Although he broke slowly, Cooperstown Hero was able to outrace Roads West for the lead and pulled away through the stretch for a five-length victory.

The victory was a reward for trainer Bob Hess Sr., whose patience with Cooperstown Hero seemed almost infinite.

"If a horse can run, you don't mind waiting," Hess said. "If a horse can't run, you get rid of him. The ones that are difficult are the in-betweeners."

David Shimmon purchased Cooperstown Hero as a yearling and sent him to D. Wayne Lukas, but Cooperstown Hero couldn't handle training and had to be turned out.

He was eventually sent to Hess as a 3-year-old and was nearing a race.

"He worked 11 and change one day and just dusted a pretty decent horse," Hess said. "But he wasn't right, and we turned him out again for eight months."

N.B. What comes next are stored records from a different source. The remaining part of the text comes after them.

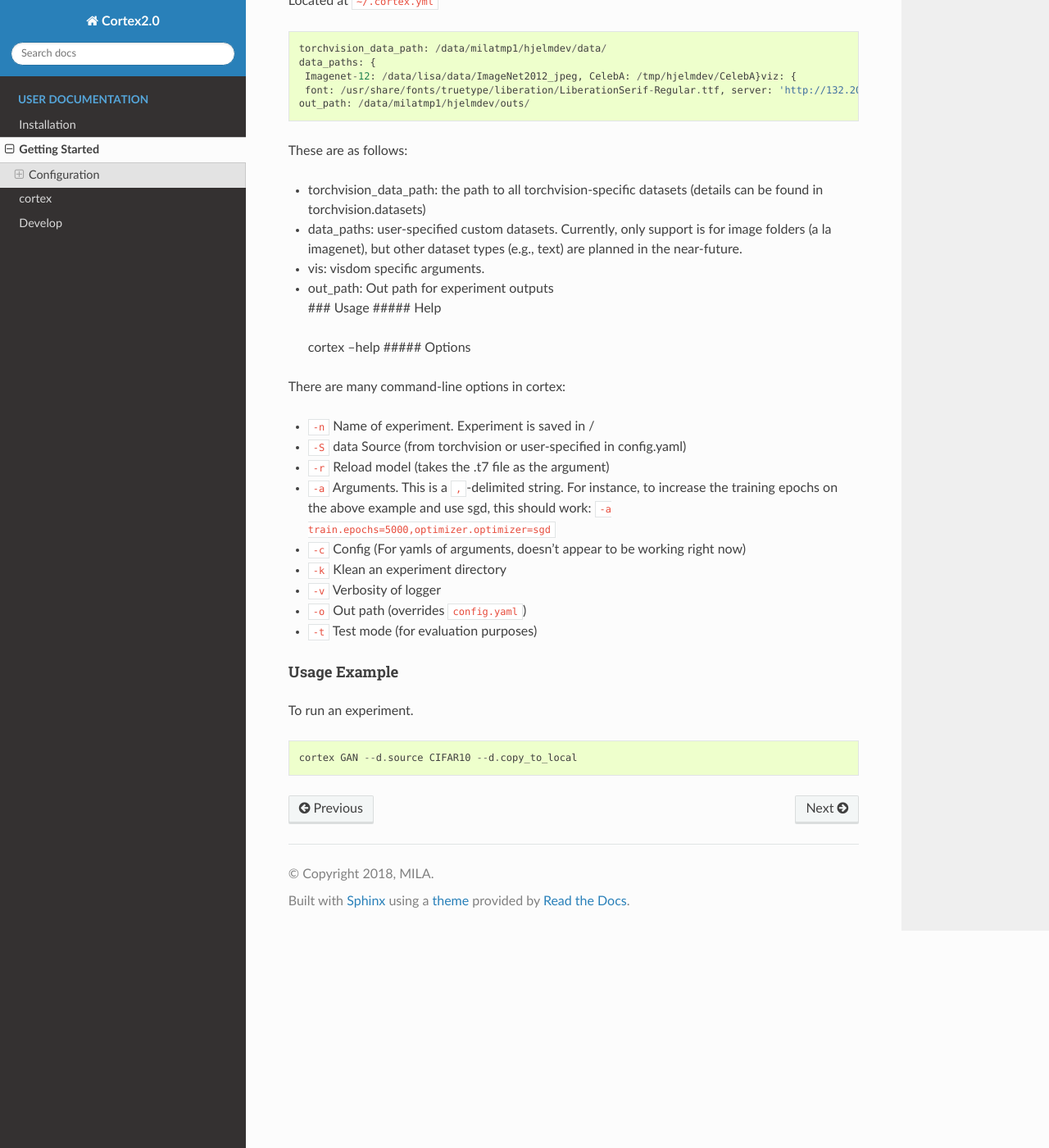
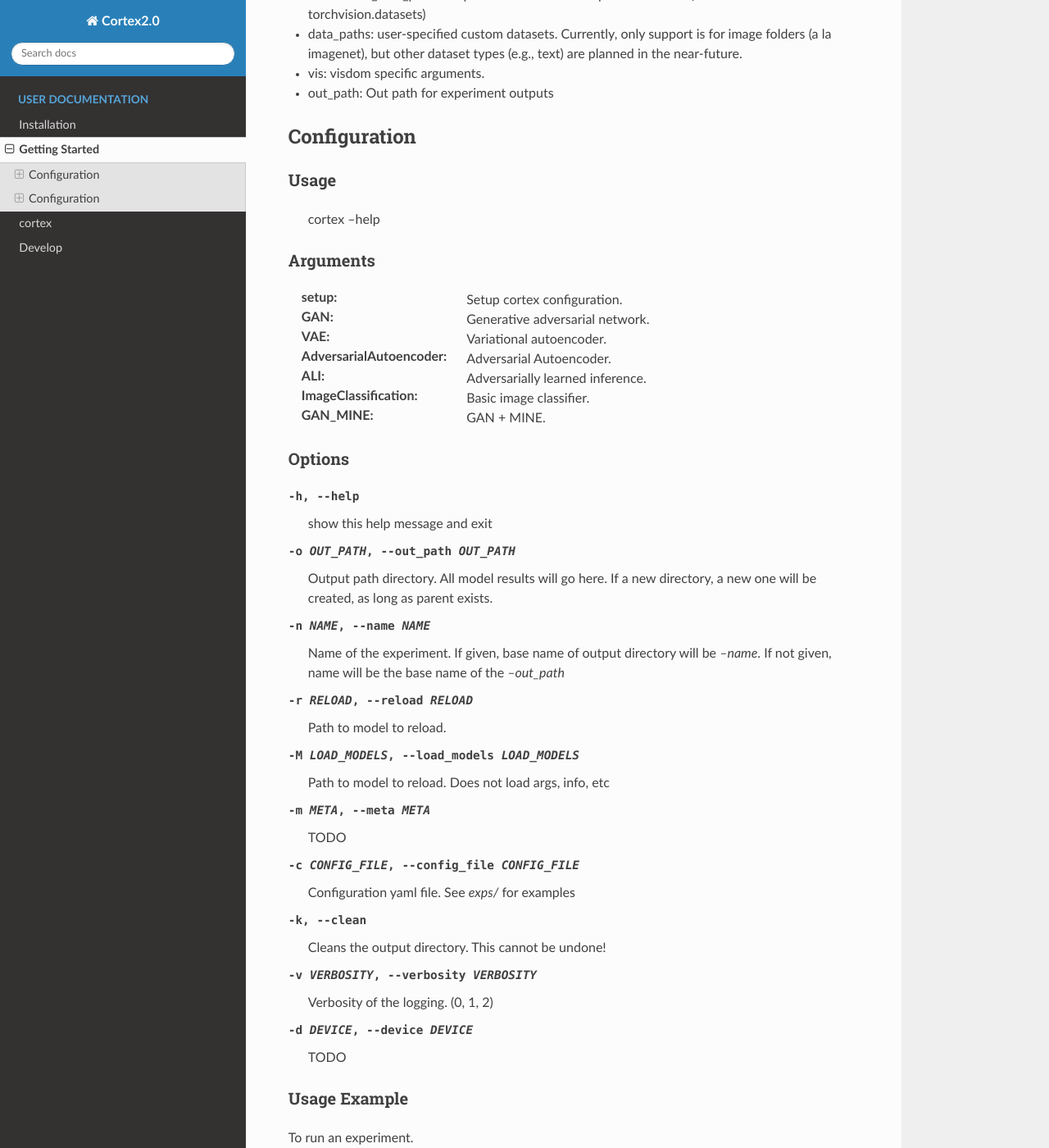
Before and after one commit to rdevon/cortex, a Sphinx documentation site: the page built from docs/source/getting_started.rst, in a window 1280 px wide and 1400 px high, scrolled down 694 px. Shown: the whole window at 82% size. Built offline with Sphinx 7.4.7 and the Read the Docs theme 2.0.0, drawn with Linux system fonts in a browser that asks for light colours; pages that are not in the unit, such as notebooks, are missing from menus; some of the changed text lies outside the part shown.

Commit message:
Updates Getting Started documentation.

```diff
--- a/docs/source/develop.rst
+++ b/docs/source/develop.rst
@@ -4,6 +4,7 @@ Develop
 Documentation
 ~~~~~~~~~~~~~
 Make sure that the cortex package is installed and configured.
+
 Generate API documentation
 ^^^^^^^^^^^^^^^^^^^^^^^^^^
 ::
--- a/docs/source/getting_started.rst
+++ b/docs/source/getting_started.rst
@@ -3,19 +3,6 @@ Getting Started
 
 Configuration
 ~~~~~~~~~~~~~
-
-Visdom Server
-^^^^^^^^^^^^^
-
-Start a Visdom server and look for server address in the output. By
-default, the server's address is ``http://localhost:8097``.
-
-::
-
-    $python -m visdom.server
-
-Experiment Configuration
-^^^^^^^^^^^^^^^^^^^^^^^^
 
 The first thing to do is to set up the config.yaml. This file is
 user-specific (it got tracked at some point, so I need to fix this), and
@@ -24,8 +11,8 @@ visualation, and outputs.
 
 ::
 
-    $rm -rf ~/.cortex.yml
-    $cortex setup
+    $ rm -rf ~/.cortex.yml
+    $ cortex setup
 
 Configuration File Example
 ''''''''''''''''''''''''''
@@ -49,26 +36,52 @@ These are as follows:
    text) are planned in the near-future.
 -  vis: visdom specific arguments.
 -  | out\_path: Out path for experiment outputs
-   | ### Usage ##### Help
 
-   cortex --help ##### Options
+Configuration
+~~~~~~~~~~~~~
 
-There are many command-line options in cortex:
+Usage
+'''''
 
--  ``-n`` Name of experiment. Experiment is saved in /
--  ``-S`` data Source (from torchvision or user-specified in
-   config.yaml)
--  ``-r`` Reload model (takes the .t7 file as the argument)
--  ``-a`` Arguments. This is a ``,``-delimited string. For instance, to
-   increase the training epochs on the above example and use sgd, this
-   should work:
-   ``-a train.epochs=5000,optimizer.optimizer=sgd``
--  ``-c`` Config (For yamls of arguments, doesn't appear to be working
-   right now)
--  ``-k`` Klean an experiment directory
--  ``-v`` Verbosity of logger
--  ``-o`` Out path (overrides ``config.yaml``)
--  ``-t`` Test mode (for evaluation purposes)
+   cortex --help
+
+Arguments
+'''''''''
+
+:setup:
+    Setup cortex configuration.
+
+:GAN: Generative adversarial network.
+:VAE: Variational autoencoder.
+:AdversarialAutoencoder: Adversarial Autoencoder.
+:ALI:  Adversarially learned inference.
+:ImageClassification: Basic image classifier.
+:GAN_MINE: GAN + MINE.
+
+Options
+'''''''
+-h, --help         show this help message and exit
+-o OUT_PATH, --out_path OUT_PATH          Output path directory. All model results will go
+                                                      here. If a new directory, a new one will be
+                                                      created, as long as parent exists.
+-n NAME, --name NAME       Name of the experiment. If given, base name of
+                                                      output directory will be `--name`. If not given,
+                                                      name will be the base name of the `--out_path`
+-r RELOAD, --reload RELOAD     Path to model to reload.
+
+-M LOAD_MODELS, --load_models LOAD_MODELS          Path to model to reload. Does not load args, info,
+                                                      etc
+
+-m META, --meta META                                 TODO
+
+-c CONFIG_FILE, --config_file CONFIG_FILE            Configuration yaml file. See `exps/` for examples
+
+-k, --clean                                           Cleans the output directory. This cannot be undone!
+
+-v VERBOSITY, --verbosity VERBOSITY                 Verbosity of the logging. (0, 1, 2)
+
+-d DEVICE, --device DEVICE                           TODO
+
 
 Usage Example
 '''''''''''''
--- a/docs/source/index.rst
+++ b/docs/source/index.rst
@@ -11,3 +11,4 @@ Welcome to Cortex2.0
    getting_started
    modules
    develop
+   developer_start_guide
```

Frustrated by the never-ending problems, Shimmon told Hess he could have Cooperstown Hero if he would pay the horse's boarding bills.

Hess agreed, but after Cooperstown Hero returned to his barn, he popped a splint last July. The splint was pin- fired and then became infected.

"I'd never seen that before," Hess said.

Hess began working him in September, but Cooperstown Hero suffered another minor setback and couldn't work again until this January. Hess had to plan works carefully because of wet track conditions but finally got Cooperstown Hero to the races.

"If he'd gotten claimed, I would have lost money," Hess said. "Now that he's won, it's a different game. I originally thought about starting him long. He's long-striding, and I might look for a seven-furlong race at Santa Anita."

Turfer favored on main track

Six 4-year-old fillies meet in Wednesday's Golden Gate Fields feature, a $25,000 claimer at 1 1/16 miles.

Turf specialist Alalila should be the one to beat, even though the race will be contested on the main track. She beat a field of $32,000 claimers two back and is pitted against her own age group today.

She comes from off the pace, but the race should be contentious early, with Lonesome Knight and A Reel Tizzy vying for the lead and Tender Trap and Gonetothedoctor sitting close.

Turf racing resumes Wednesday, with the first grass race in more than one month. Ec Lady looks the one to beat in a field of five fillies and mares going 1 1/16 miles in a $12,500 starter allowance.

Track legend Red Lowry dies

F.A. "Red" Lowry, a former Golden Gate Fields track superintendent and trainer for more than 40 years, died in his Phoenix, Ariz., home of a heart attack last month. A New Jersey native, Lowry was 71.